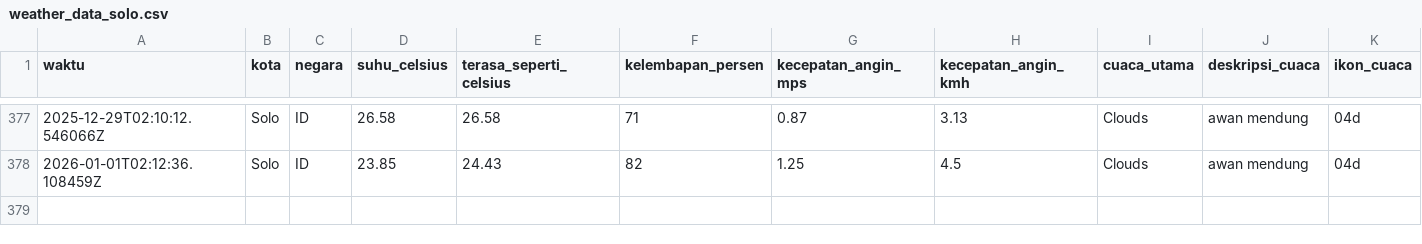
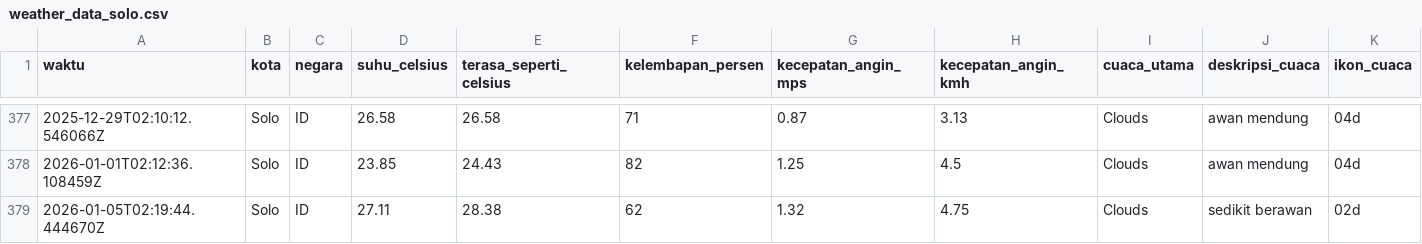
Before and after one commit to slashMK303/Tugas-IPDS, a CSV file: data/weather_data_solo.csv, drawn as a sheet; only a part is shown, gaps mark what is left out; rows hold the shown columns only; the diff names each change by its address in the sheet, - before the commit and + after, or states it on an @@ line.

```diff
--- a/data/weather_data_solo.csv
+++ b/data/weather_data_solo.csv
+row 379: 2026-01-05T02:19:44.444670Z | Solo | ID | 27.11 | 28.38 | 62 | 1.32 | 4.75 | Clouds | sedikit berawan | 02d
```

--*--

▸ TRY IT
In your copy, repeat the records above exactly and include no images.

▸ EXPECTED OUTPUT
Before and after one commit to slashMK303/Tugas-IPDS, a CSV file: data/weather_data_solo.csv, drawn as a sheet; only a part is shown, gaps mark what is left out; rows hold the shown columns only; the diff names each change by its address in the sheet, - before the commit and + after, or states it on an @@ line.

```diff
--- a/data/weather_data_solo.csv
+++ b/data/weather_data_solo.csv
+row 379: 2026-01-05T02:19:44.444670Z | Solo | ID | 27.11 | 28.38 | 62 | 1.32 | 4.75 | Clouds | sedikit berawan | 02d
```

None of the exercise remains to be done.